To find books on your topic, your first stop should be the on-line library catalog. At Guilford that means PALS, which includes the books that Guilford houses as well as the books in four other local college libraries. If Guilford does not have a particular book, Salem College, for example, may and you can order it while you are on-line.
PALS will generally satisfy your needs. For higher levels of research, however, you will have to visit other catalogs as well. A small college library is not going to have the resources that, for example, a major university research library will. The smaller libraries try to maintain a good general collection. For a deeper collection, though (if you want to get that super-specialized book or if you want to have access to all the biographies of Jane Austen) you have to go to the next level: university libraries.
You'll note that when you first enter PALS you are given other catalog choices, including local universities like Wake Forest, UNCG, and UNC-Chapel Hill, as well as the wide-ranging OCLC. You can use these catalogs to find book titles and then order the books through interlibrary loan.
The most comprehensive indexes of books are the Library of Congress catalog and, available via First Search on NC-LIVE, World Cat Database, which collectively indexes library catalogs from throughout the world. It contains over 32 million records.
A couple of tips:
Finding Periodical Articles
Periodical articles appear in magazines, newspapers, or scholarly journals that are published at regular intervals.
Such articles are often more timely than the material appearing in books (keep in mind that there may be a two-year lag between when the author has finished his or her manuscript and when it is actually published), though less timely than the pre-publication versions that in scientific fields are often circulated electronically before the article appears in print.

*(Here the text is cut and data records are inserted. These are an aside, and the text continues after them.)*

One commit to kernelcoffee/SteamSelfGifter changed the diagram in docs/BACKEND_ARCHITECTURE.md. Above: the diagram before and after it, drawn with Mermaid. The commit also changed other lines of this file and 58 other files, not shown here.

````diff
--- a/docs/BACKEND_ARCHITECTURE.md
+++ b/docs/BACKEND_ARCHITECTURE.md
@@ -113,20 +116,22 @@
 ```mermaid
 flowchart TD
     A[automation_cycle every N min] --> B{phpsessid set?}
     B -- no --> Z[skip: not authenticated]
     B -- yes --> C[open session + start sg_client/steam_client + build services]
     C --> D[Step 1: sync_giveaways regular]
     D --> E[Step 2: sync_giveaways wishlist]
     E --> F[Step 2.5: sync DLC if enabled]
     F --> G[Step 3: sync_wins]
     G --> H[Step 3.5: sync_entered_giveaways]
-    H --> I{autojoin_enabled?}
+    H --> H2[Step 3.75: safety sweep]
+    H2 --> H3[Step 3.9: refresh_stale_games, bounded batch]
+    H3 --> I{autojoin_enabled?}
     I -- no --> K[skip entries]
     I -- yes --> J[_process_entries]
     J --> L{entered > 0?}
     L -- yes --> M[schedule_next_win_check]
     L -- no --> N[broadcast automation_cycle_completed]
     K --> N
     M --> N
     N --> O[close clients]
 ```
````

Journal articles often treat narrow topics in much greater depth than do books.
We can divide periodical articles into two main categories: popular and scholarly. Although there is some overlap, especially when it comes to computer researching, we can say that generally you will need to go to separate resources to access these two categories.
What's the difference between popular and scholarly resources? If I want to get anecdotal information about Toni Morrison's life and perhaps an article about her receiving the Nobel Prize, I'll want to research popular magazines like Time or Essence. If I want to find a critical analysis of imagery patterns in her book Beloved, I'd be more likely to find it in a scholarly journal like Journal of American Literature.

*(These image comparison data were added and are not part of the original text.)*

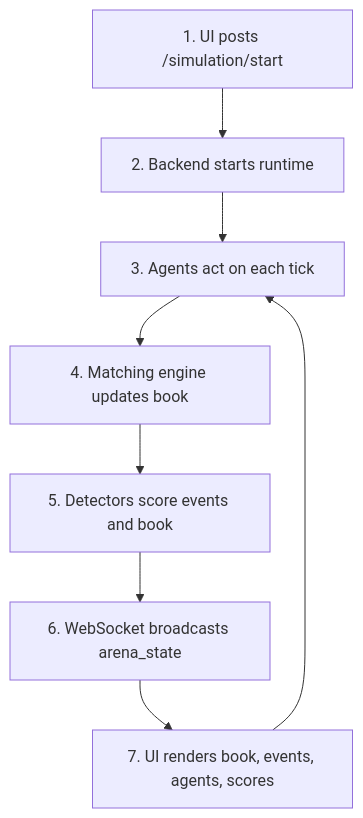
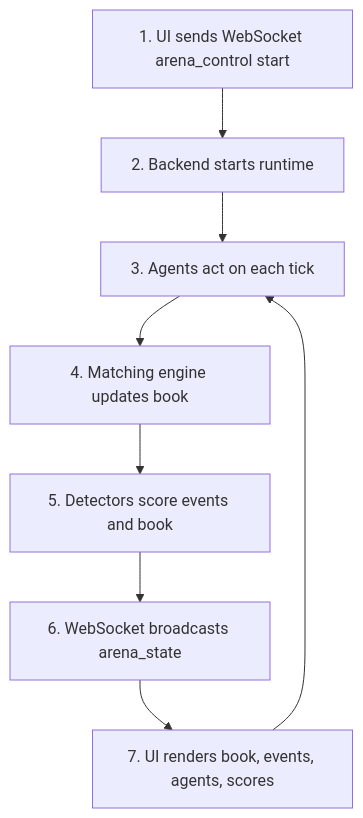
One commit to khab40/aimada changed the second of 4 diagrams in docs/architecture.md. Above: the diagram before and after it, drawn with Mermaid. The commit also changed other lines of this file and 32 other files, not shown here.

````diff
--- a/docs/architecture.md
+++ b/docs/architecture.md
@@ -61,18 +63,18 @@
 ```mermaid
 graph TD
-    Start["1. UI posts /simulation/start"]
+    Start["1. UI sends WebSocket arena_control start"]
     RuntimeStart["2. Backend starts runtime"]
     AgentsStep["3. Agents act on each tick"]
     ExchangeStep["4. Matching engine updates book"]
     DetectorStep["5. Detectors score events and book"]
     BroadcastStep["6. WebSocket broadcasts arena_state"]
     RenderStep["7. UI renders book, events, agents, scores"]
 
     Start --> RuntimeStart
     RuntimeStart --> AgentsStep
     AgentsStep --> ExchangeStep
     ExchangeStep --> DetectorStep
     DetectorStep --> BroadcastStep
     BroadcastStep --> RenderStep
     RenderStep --> AgentsStep
 ```
````
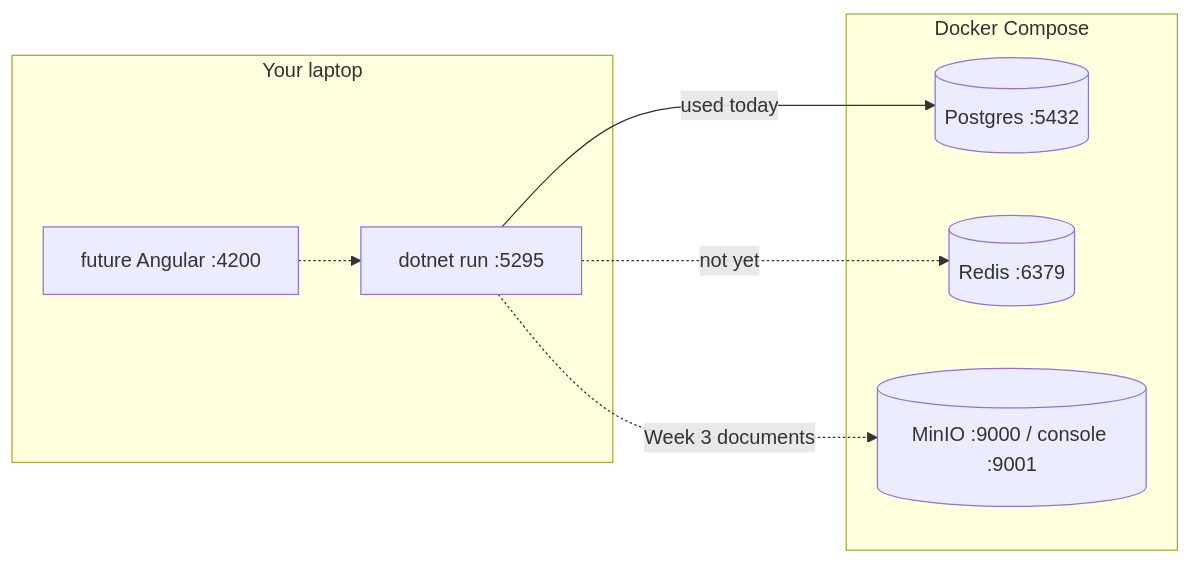
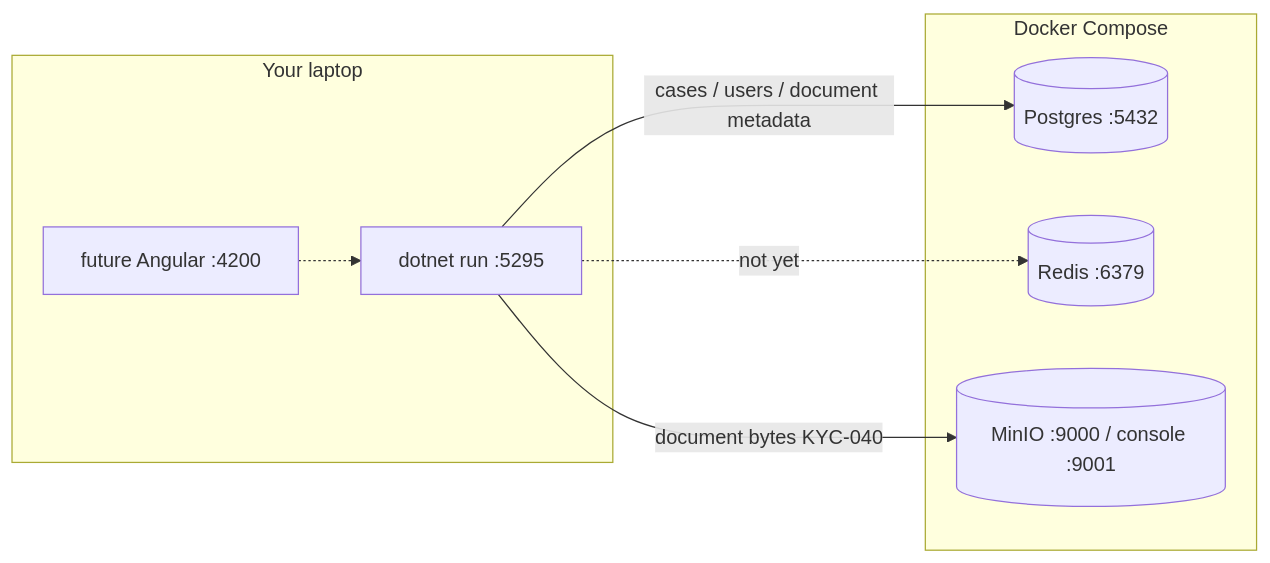
Before and after one commit to SDS37/kyc-multi-frontend: the diagram in infrastructure/README.STUDY.md, drawn with Mermaid. The commit also changed other lines of this file and 41 other files, not shown here.

First line of the commit message:
feat(api): KYC-040 Upload document (#82)

````diff
--- a/infrastructure/README.STUDY.md
+++ b/infrastructure/README.STUDY.md
@@ -27,16 +27,16 @@
 ```mermaid
 flowchart LR
     subgraph host ["Your laptop"]
         API["dotnet run :5295"]
         UI["future Angular :4200"]
     end
     subgraph compose ["Docker Compose"]
         PG[(Postgres :5432)]
         RD[(Redis :6379)]
         MN[(MinIO :9000 / console :9001)]
     end
-    API -->|"used today"| PG
+    API -->|"cases / users / document metadata"| PG
+    API -->|"document bytes KYC-040"| MN
     API -.->|"not yet"| RD
-    API -.->|"Week 3 documents"| MN
     UI -.-> API
 ```
````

An important point about scholarly journals: every major field has its own. Separate indexes exist in these different fields to provide access. Thus if I am an English major researching a literary topic, I may wish to consult the MLA (Modern Languages Association) Index, which indexes articles appearing in journals focusing on literary study. If I'm a psychology major, I'd go instead to Psychology Abstracts. If I'm an education studies major, I'll consult ERIC (Educational Resource Information Center). And so on.
Your goal: to find out which indexes are appropriate to your field of study.
If you are doing interdisciplinary study you should consult general indexes. You may also need to consult separate indexes (e.g., MLA + Psychology Abstracts + ERIC). One particularly good index which covers several fields within a single area of study is the Humanities Index.
Finding Articles in Popular Periodicals
On the Computer: Data-bases that index articles are proliferating. A particularly useful general tool available through NC-LIVE, Guilford's major collection of data bases, is MasterFILE Full Text 1500, which provides indexing and abstracting for 3,100+ periodicals; it also offers searchable full text for 1,500+ periodicals. It is the on-line equivalent of the print Reader's Guide to Popular Literature.
More specific data-bases included in NC-LIVE include:
If you wish to search The New York Times, Wall Street Journal, USA Today, or Barrons, your NC-LIVE tool is the data base entitled Periodicals Abstracts II Newspapers. Also, Newspaper Source provides abstracts and indexing for The New York Times, Wall Street Journal, USA Today, and Christian Science Monitor.
In Print: The best general source is the Reader's Guide to Periodical Literature. Like other indexes it appears annually and provides quick access to subjects covered in popular magazines.
Annual volumes of the index for The New York Times are shelved in the Hege reference area, along with the Reader's Guide. Archived copies of the newspaper itself are available on microfilm in the library's lower level.
Finding Articles in Scholarly Journals
On the Computer: The best general index (covering many fields) for scholarly journals is NC-LIVE's data base entitled Academic Search FullTEXT Elite, which provides indexing and abstracting for 3,200 scholarly journals and access to full texts for 1,000+ journals.
Searchable data bases exist for specific fields. Included in NC-LIVE:
In Print: There is no single general index for all scholarly fields. As noted above, different fields (e.g., psychology, chemistry, education studies) usually have separate indexes for their own journals. You need to find out which index is appropriate for your research. Following is a partial list of the indexes that are housed in Hege library. You'll note that a couple of them---the Humanities Index, for example—span fields within areas of study.
Finding Other Materials
A wealth of materials other than books and articles exists. These materials include CD's as well as conference papers, pamphlets, reports, and other so-called "fugitive" materials. The best general tools for accessing these materials are relevant computerized data bases and web searches.
Consult your professor.